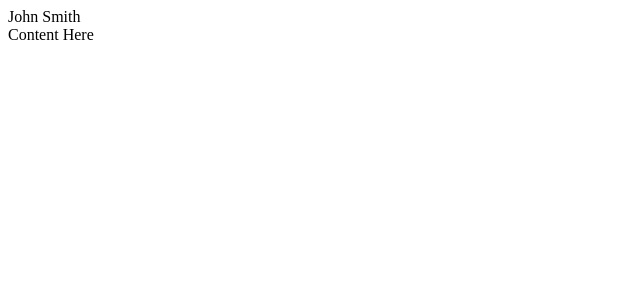
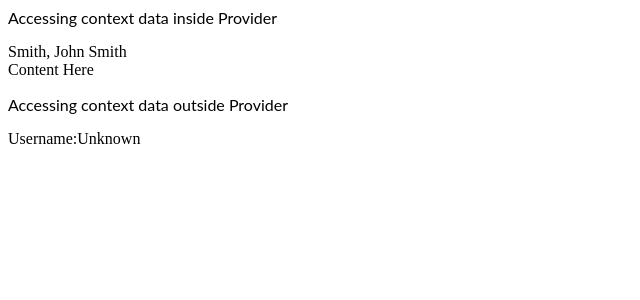
Before and after one commit to poojachoudhary560/react-context-api-pc, a React (Create React App) app: page / in a window 1280 px wide. Shown: the top 300 px of the page, without its empty margins (0-640 px from the left). Built offline with nearby package versions, Linux system fonts and the light colour scheme.

Commit message:
Adding state change to context

```diff
--- a/src/ContextApiBasic/Application.js
+++ b/src/ContextApiBasic/Application.js
@@ -1,7 +1,28 @@
-import React from 'react';
+import React, { useState, useEffect } from 'react';
 import Layout from './Layout';
+import UserContext from './UserContext';
+import ContextOutsideProvider from './ContextOutsideProvider';
 
 export const Application = (props) => {
-  const username = 'John Smith';
-  return <Layout username={username}>Content Here</Layout>;
+  const [username, setUsername] = useState('John Smith');
+  useEffect(() => {
+    setTimeout(() => {
+      setUsername('Smith, John Smith');
+    }, 2000);
+  }, []);
+
+  return (
+    <>
+      <p>Accessing context data inside Provider</p>
+      <UserContext.Provider value={username}>
+        <Layout>Content Here</Layout>
+      </UserContext.Provider>
+      <div>
+        <p>Accessing context data outside Provider</p>
+        <div>
+          <ContextOutsideProvider />
+        </div>
+      </div>
+    </>
+  );
 };
--- /dev/null
+++ b/src/ContextApiBasic/ContextOutsideProvider.js
@@ -0,0 +1,16 @@
+import React, { useContext } from 'react';
+import UserContext from './UserContext';
+
+const ContextOutsideProvider = () => {
+  const username = useContext(UserContext);
+  return (
+    <>
+      <div>
+        Username:
+        {username}
+      </div>
+    </>
+  );
+};
+
+export default ContextOutsideProvider;
--- a/src/ContextApiBasic/Header.js
+++ b/src/ContextApiBasic/Header.js
@@ -1,10 +1,10 @@
 import React from 'react';
 import UserInfo from './UserInfo';
 
-const Header = ({ username }) => {
+const Header = () => {
   return (
     <header>
-      <UserInfo username={username} />
+      <UserInfo />
     </header>
   );
 };
--- a/src/ContextApiBasic/Layout.js
+++ b/src/ContextApiBasic/Layout.js
@@ -1,10 +1,10 @@
 import React from 'react';
 import Header from './Header';
 
-const Layout = ({ username, children }) => {
+const Layout = ({ children }) => {
   return (
     <div>
-      <Header username={username} />
+      <Header />
       <main>{children}</main>
     </div>
   );
--- /dev/null
+++ b/src/ContextApiBasic/UserContext.js
@@ -0,0 +1,5 @@
+import React, { createContext } from 'react';
+
+const UserContext = createContext('Unknown');
+
+export default UserContext;
--- a/src/ContextApiBasic/UserInfo.js
+++ b/src/ContextApiBasic/UserInfo.js
@@ -1,6 +1,8 @@
-import React from 'react';
+import React, { useContext } from 'react';
+import UserContext from './UserContext';
 
-const UserInfo = ({ username }) => {
+const UserInfo = () => {
+  const username = useContext(UserContext);
   return <span>{username}</span>;
 };
 
```
Also changed, not shown: 1 other file (tests, documents, lock files or other folders).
···
_REQUIRED WORK:_ Keep every word of the material exactly as given. Drop the pictures.

_SOLVED PROBLEM:_
Before and after one commit to poojachoudhary560/react-context-api-pc, a React (Create React App) app: page / in a window 1280 px wide. Shown: the top 300 px of the page, without its empty margins (0-640 px from the left). Built offline with nearby package versions, Linux system fonts and the light colour scheme.

Commit message:
Adding state change to context

```diff
--- a/src/ContextApiBasic/Application.js
+++ b/src/ContextApiBasic/Application.js
@@ -1,7 +1,28 @@
-import React from 'react';
+import React, { useState, useEffect } from 'react';
 import Layout from './Layout';
+import UserContext from './UserContext';
+import ContextOutsideProvider from './ContextOutsideProvider';
 
 export const Application = (props) => {
-  const username = 'John Smith';
-  return <Layout username={username}>Content Here</Layout>;
+  const [username, setUsername] = useState('John Smith');
+  useEffect(() => {
+    setTimeout(() => {
+      setUsername('Smith, John Smith');
+    }, 2000);
+  }, []);
+
+  return (
+    <>
+      <p>Accessing context data inside Provider</p>
+      <UserContext.Provider value={username}>
+        <Layout>Content Here</Layout>
+      </UserContext.Provider>
+      <div>
+        <p>Accessing context data outside Provider</p>
+        <div>
+          <ContextOutsideProvider />
+        </div>
+      </div>
+    </>
+  );
 };
--- /dev/null
+++ b/src/ContextApiBasic/ContextOutsideProvider.js
@@ -0,0 +1,16 @@
+import React, { useContext } from 'react';
+import UserContext from './UserContext';
+
+const ContextOutsideProvider = () => {
+  const username = useContext(UserContext);
+  return (
+    <>
+      <div>
+        Username:
+        {username}
+      </div>
+    </>
+  );
+};
+
+export default ContextOutsideProvider;
--- a/src/ContextApiBasic/Header.js
+++ b/src/ContextApiBasic/Header.js
@@ -1,10 +1,10 @@
 import React from 'react';
 import UserInfo from './UserInfo';
 
-const Header = ({ username }) => {
+const Header = () => {
   return (
     <header>
-      <UserInfo username={username} />
+      <UserInfo />
     </header>
   );
 };
--- a/src/ContextApiBasic/Layout.js
+++ b/src/ContextApiBasic/Layout.js
@@ -1,10 +1,10 @@
 import React from 'react';
 import Header from './Header';
 
-const Layout = ({ username, children }) => {
+const Layout = ({ children }) => {
   return (
     <div>
-      <Header username={username} />
+      <Header />
       <main>{children}</main>
     </div>
   );
--- /dev/null
+++ b/src/ContextApiBasic/UserContext.js
@@ -0,0 +1,5 @@
+import React, { createContext } from 'react';
+
+const UserContext = createContext('Unknown');
+
+export default UserContext;
--- a/src/ContextApiBasic/UserInfo.js
+++ b/src/ContextApiBasic/UserInfo.js
@@ -1,6 +1,8 @@
-import React from 'react';
+import React, { useContext } from 'react';
+import UserContext from './UserContext';
 
-const UserInfo = ({ username }) => {
+const UserInfo = () => {
+  const username = useContext(UserContext);
   return <span>{username}</span>;
 };
 
```
Also changed, not shown: 1 other file (tests, documents, lock files or other folders).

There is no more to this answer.